Additionally, Medicare Part D prescription drug coverage can be purchased if you have just Part B (or just Part A).


However, if you are interested in adding a Medicare supplement (Medigap) or purchasing a Medicare Advantage plan, you must be enrolled in both Medicare Part A and Part B.


As you weigh costs and consider what coverage you require or would like to have, read over our comprehensive guide on what Original Medicare covers. This can help you get a fuller picture of the coverage provided by Medicare Part A and Part B.



What Is the Medicare Part A Monthly Premium Amount?

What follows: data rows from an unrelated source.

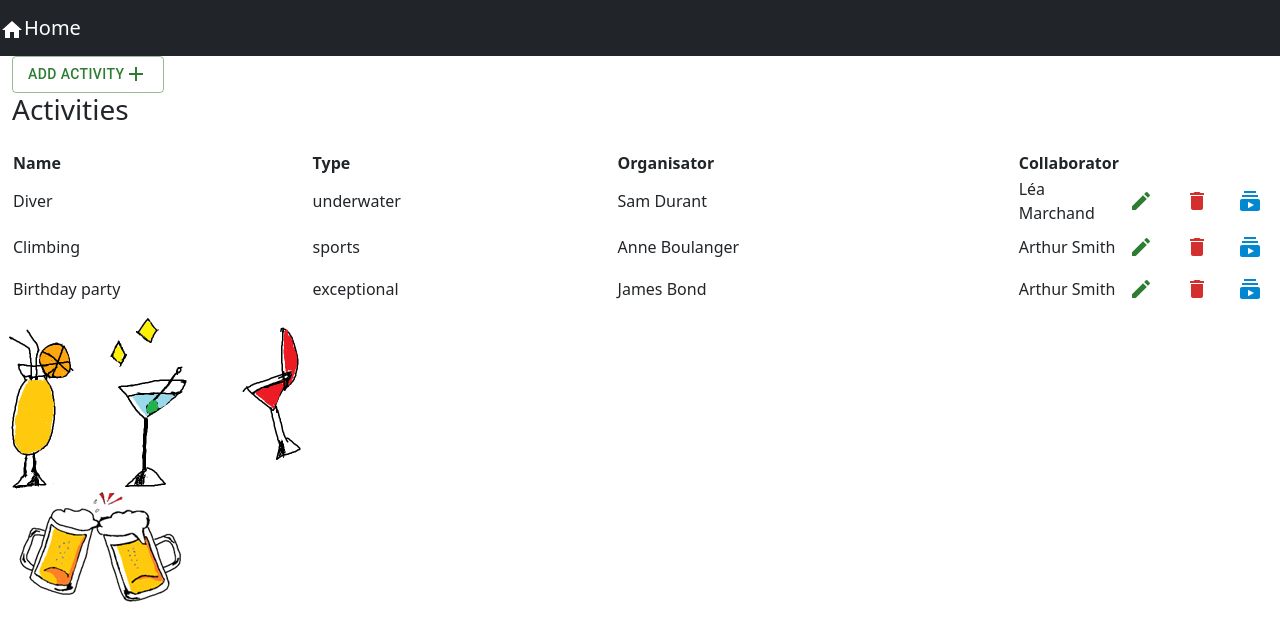
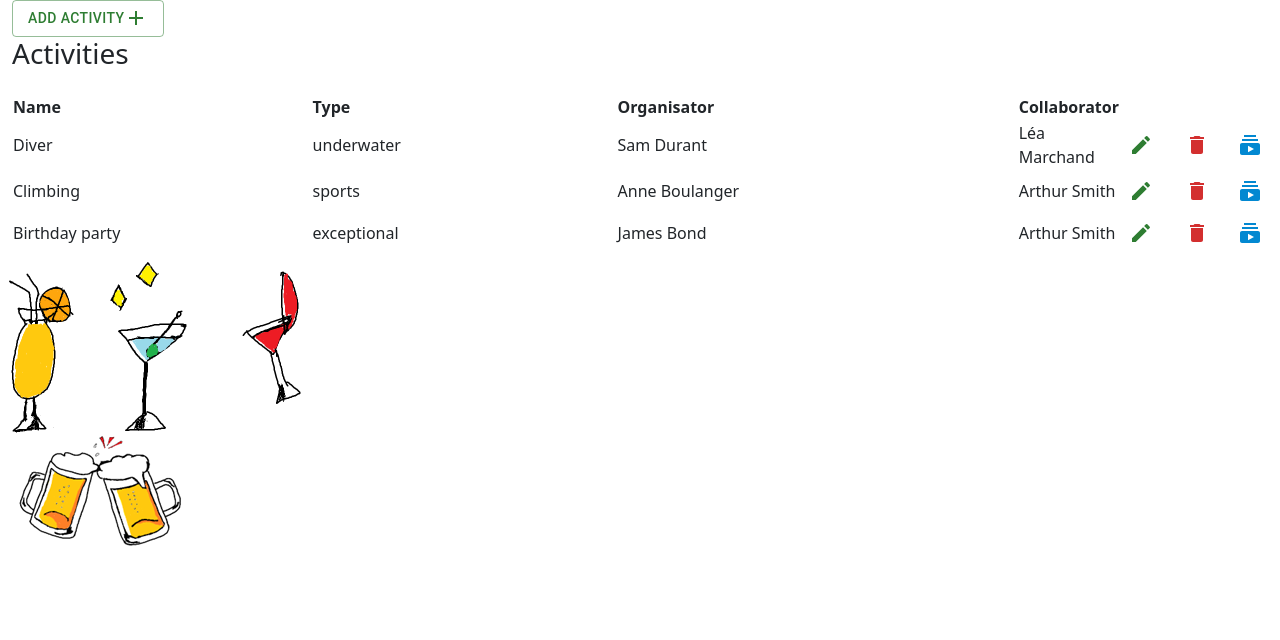
Before and after one commit to elieduboux/Afterwork-Organizer, a React (Create React App) app in the folder frontend/: page / in a window 1280 px wide. Shown: the top 640 px of the page. Built offline with nearby package versions, Linux system fonts and the light colour scheme; no server answers.

Commit message:
redirection automatique

```diff
--- a/frontend/src/DataDisplayJson.jsx
+++ b/frontend/src/DataDisplayJson.jsx
@@ -1,6 +1,5 @@
 import React from 'react';
 import { Container} from "reactstrap";
-import AppNavbar from "./AppNavbar";
 import { Link} from "react-router-dom";
 import { Tooltip } from "@mui/material";
 import EditIcon from '@mui/icons-material/Edit';
@@ -43,7 +42,7 @@ function JsonDataDisplay(){
 
       return (
         <div>
-        <AppNavbar />
+
             <Container fluid>
                 <div className="float-right">
                     <Button color="success" variant="outlined" onClick={ () => window.open("/activities/new") }>Add Activity<AddIcon /></Button>
```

If you are an individual that does not qualify for premium-free Part A, you will be required to pay a monthly premium for your Part A coverage. The exact amount you must pay will depend on two factors:

  • The number of quarters you have paid FICA tax.

  • When you purchase your Part A coverage.


2 determinations for Medicare Part A premium amount.

If you, or your spouse, have paid Medicare taxes for 40 quarters or more (i.e. 10 years), you will qualify for premium-free Part A coverage.


Medicare taxes are part of the Federal Insurance Contributions Act tax, otherwise known as FICA tax. FICA tax, which includes Medicare tax and Social Security tax, is withheld from your wages.


However, if you are an individual that has not paid the full 40 quarters of FICA taxes, you will have to pay a monthly premium for your Part A coverage.


For those that have only paid Medicare taxes for 30 – 39 quarters (i.e. between 7.5 and 9.75 years), the standard Part A monthly premium is $252.


And for those individuals purchasing Medicare Part A that have paid Medicare taxes for less than 30 quarters (i.e. 7.5 years), the standard Part A monthly premium is $458.


You can check the current Part A premium amount here.



How to Check Your Medicare Part A Eligibility & Premium


In addition to the criteria mentioned above, you can check your eligibility for Medicare and get an estimate of what your premium will be through use of Medicare’s Eligibility & Premium Calculator.


The calculator is free to use and the questions should take less than a minute to answer.


Once completed, the calculator can provide your eligibility status and an estimation of what your monthly premium will cost.


Even if you know you are not currently eligible for Medicare, by entering your information, the calculator can give you exact dates for your upcoming Initial Enrollment Period.



How to Enroll in Medicare Part A


To enroll in Medicare, you must sign up through Social Security.


Medicare sign up options: online, phone, in person.

There are three options for signing up:

  1. Sign up online at the Social Security website.

  2. Phone call: 1-800-772-1213 (TTY: 1-800-325-0778).

  3. Local Office Visit: Find your local office using the Social Security Office Locator. It is best to first call and make an appointment before visiting.



Up Next: Comprehensive Guide to Medicare Part A



Helpful Resources:

Medicare: Part A Costs

Medicare: Your Medicare Coverage Choices

Featured Articles:
Open Enrollment: